WHAT NEEDS TO BE DONE =
Reproduce the listing below exactly. Pictures do not belong in the copy.

RECORDS TO PROCESS =
_ _ _ _
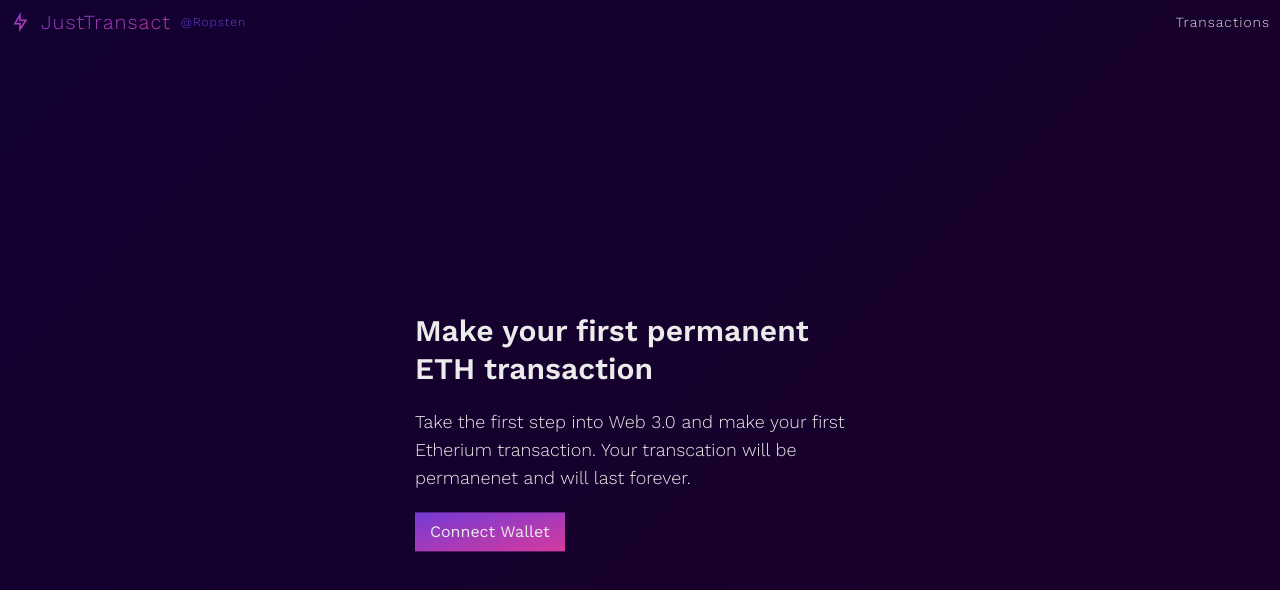
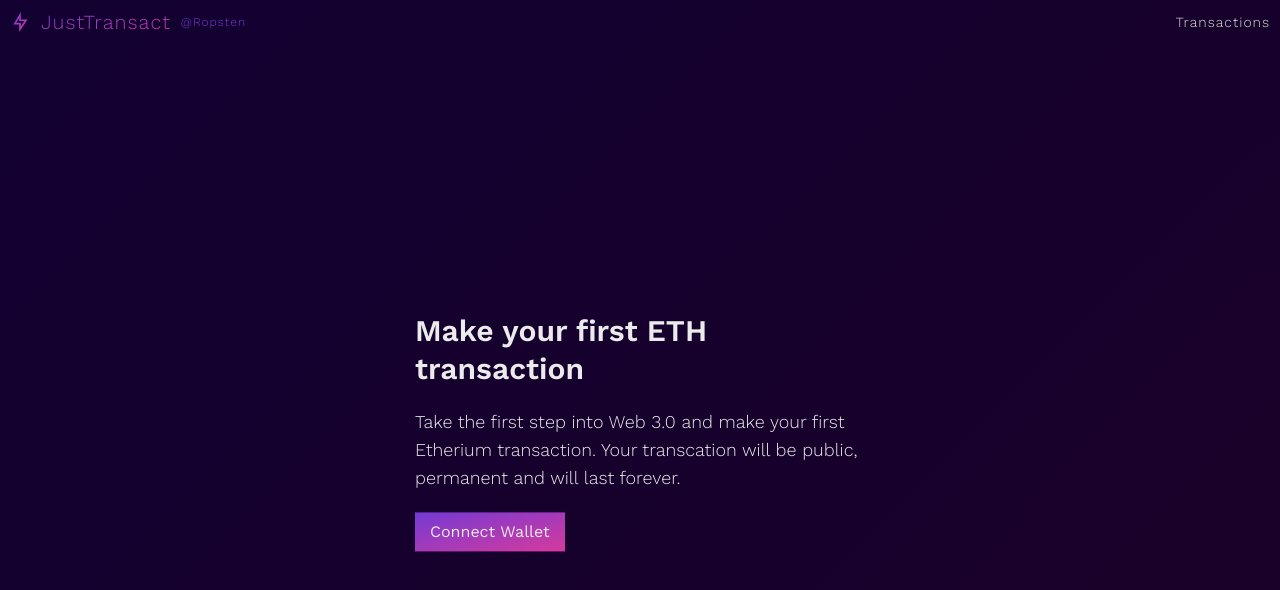
Before and after one commit to bacon-delight/just-transact, a Vue app: page / in a window 1280 px wide. Shown: the top 590 px of the page. Built offline with nearby package versions, Linux system fonts and the light colour scheme.

Commit message:
Fixed Typo

```diff
--- a/src/components/Intro.vue
+++ b/src/components/Intro.vue
@@ -1,10 +1,10 @@
 <template>
 	<div class="intro">
-		<h1 class="intro__header">Make your first permanent ETH transaction</h1>
+		<h1 class="intro__header">Make your first ETH transaction</h1>
 		<h3 class="intro__subheader">
 			Take the first step into Web 3.0 and make your first Etherium
-			transaction. Your transcation will be permanenet and will last
-			forever.
+			transaction. Your transcation will be public, permanent and will
+			last forever.
 		</h3>
 		<button @click="connect">Connect Wallet</button>
 	</div>
```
_ _ _ _
SOLUTION =
Before and after one commit to bacon-delight/just-transact, a Vue app: page / in a window 1280 px wide. Shown: the top 590 px of the page. Built offline with nearby package versions, Linux system fonts and the light colour scheme.

Commit message:
Fixed Typo

```diff
--- a/src/components/Intro.vue
+++ b/src/components/Intro.vue
@@ -1,10 +1,10 @@
 <template>
 	<div class="intro">
-		<h1 class="intro__header">Make your first permanent ETH transaction</h1>
+		<h1 class="intro__header">Make your first ETH transaction</h1>
 		<h3 class="intro__subheader">
 			Take the first step into Web 3.0 and make your first Etherium
-			transaction. Your transcation will be permanenet and will last
-			forever.
+			transaction. Your transcation will be public, permanent and will
+			last forever.
 		</h3>
 		<button @click="connect">Connect Wallet</button>
 	</div>
```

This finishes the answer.